Problem description:
What lines in the records below mention "type"? List them all.

Web page revision data
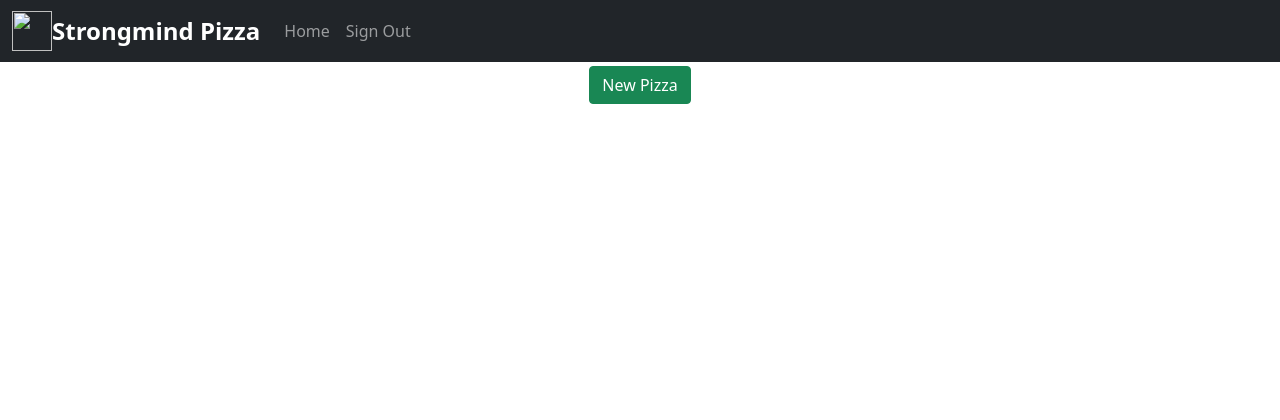
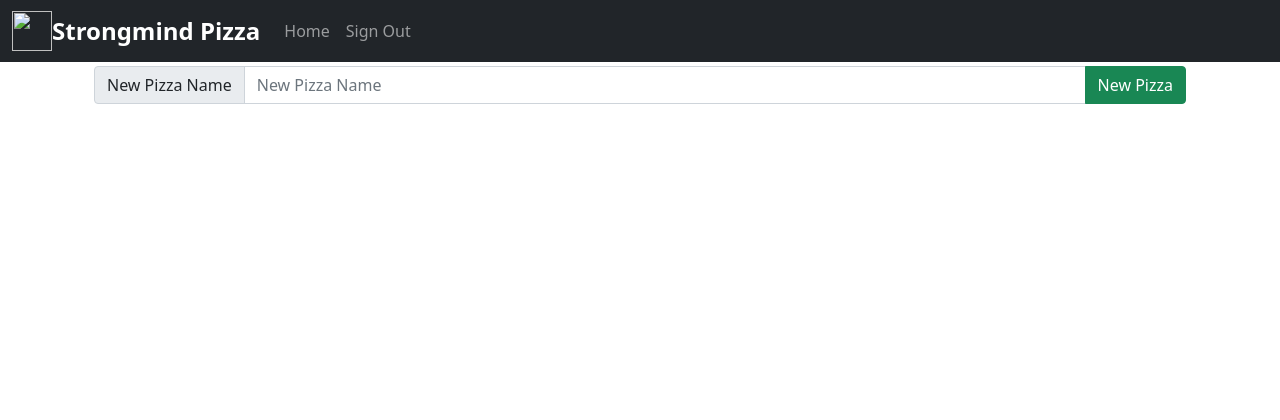
Before and after one commit to jkelepolo/Strongmind-Technical-Pizza, a Django app: page /pizza/build/ in a window 1280 px wide. Shown: the top 420 px of the page. Before the commit the page ends 104 px from the top, so only its background shows below. Run offline with Django 4.2, Linux system fonts and the light colour scheme; a user stored in the database is signed in; data that the repository does not hold is empty; some libraries are stand-ins or nearby versions.

Commit message:
Update pizza.html

```diff
--- a/strongmind_pizza_app/strongmind_pizza_app/templates/pizza/pizza.html
+++ b/strongmind_pizza_app/strongmind_pizza_app/templates/pizza/pizza.html
@@ -7,15 +7,22 @@
 <div class="container">
     <form class="form text-center" method="post" action="/pizza/api/newpizza/">
         {% csrf_token %}
-        <button type="button" onclick="APICall(apirequest='/pizza/api/newpizza/', this.form, 'Are you sure you want to create a new pizza?');" name="deletepizza" class="btn btn-success" role="button">New Pizza</button>
+        <div class="input-group mb-3">
+
+            <span class="input-group-text" id="basic-addon1">New Pizza Name</span>
+            <input type="text" name="masterpizzaname" class="form-control" placeholder="New Pizza Name" aria-label="PizzaName" aria-describedby="basic-addon1" required>
+            <button type="button" onclick="APICall(apirequest='/pizza/api/newpizza/', this.form, 'Are you sure you want to create a new pizza?');" name="deletepizza" class="btn btn-success" role="button">New Pizza</button>
+
+        </div>
+
     </form>
 
-    <div id="id_pizza_container">
+    <div id="id_pizza_container" style="overflow: scroll; height:900px; width:auto;">
 
         {% for pizza in pizzas %}
 
 
-            <div id="id_{{pizza.masterpizzaname}}" name="pizza_{{pizza.masterpizzaname}}">
+            <div id="id_{{pizza.masterpizzaname}}" name="pizza_{{pizza.masterpizzaname}}" style=" margin-top:50px; border-bottom: 5px solid rgb(182, 182, 182);">
 
                 <form class="form-inline" method="post" action="/pizza/api/updatepizza/">
                     {% csrf_token %}
@@ -58,8 +65,8 @@
 
                     </div>
                     <div class="d-table-cell">
-                        <button type="button" onclick="APICall(apirequest='/pizza/api/updatepizza/', this.form);" name="updatepizza" class="btn btn-primary" role="button">Update Pizza</button>
-                        <button type="button" onclick="APICall(apirequest='/pizza/api/deletepizza/', this.form, 'Are you sure you want to delete this pizza?');" name="deletepizza" class="btn btn-danger" role="button">Delete Pizza</button>
+                        <button style="margin:10px;" type="button" onclick="APICall(apirequest='/pizza/api/updatepizza/', this.form);" name="updatepizza" class="btn btn-primary" role="button">Update Pizza</button>
+                        <button style="margin:10px;" type="button" onclick="APICall(apirequest='/pizza/api/deletepizza/', this.form, 'Are you sure you want to delete this pizza?');" name="deletepizza" class="btn btn-danger" role="button">Delete Pizza</button>
                     </div>
 
 
```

Response to this exercise:
-        <button type="button" onclick="APICall(apirequest='/pizza/api/newpizza/', this.form, 'Are you sure you want to create a new pizza?');" name="deletepizza" class="btn btn-success" role="button">New Pizza</button>
+            <input type="text" name="masterpizzaname" class="form-control" placeholder="New Pizza Name" aria-label="PizzaName" aria-describedby="basic-addon1" required>
+            <button type="button" onclick="APICall(apirequest='/pizza/api/newpizza/', this.form, 'Are you sure you want to create a new pizza?');" name="deletepizza" class="btn btn-success" role="button">New Pizza</button>
-                        <button type="button" onclick="APICall(apirequest='/pizza/api/updatepizza/', this.form);" name="updatepizza" class="btn btn-primary" role="button">Update Pizza</button>
-                        <button type="button" onclick="APICall(apirequest='/pizza/api/deletepizza/', this.form, 'Are you sure you want to delete this pizza?');" name="deletepizza" class="btn btn-danger" role="button">Delete Pizza</button>
+                        <button style="margin:10px;" type="button" onclick="APICall(apirequest='/pizza/api/updatepizza/', this.form);" name="updatepizza" class="btn btn-primary" role="button">Update Pizza</button>
+                        <button style="margin:10px;" type="button" onclick="APICall(apirequest='/pizza/api/deletepizza/', this.form, 'Are you sure you want to delete this pizza?');" name="deletepizza" class="btn btn-danger" role="button">Delete Pizza</button>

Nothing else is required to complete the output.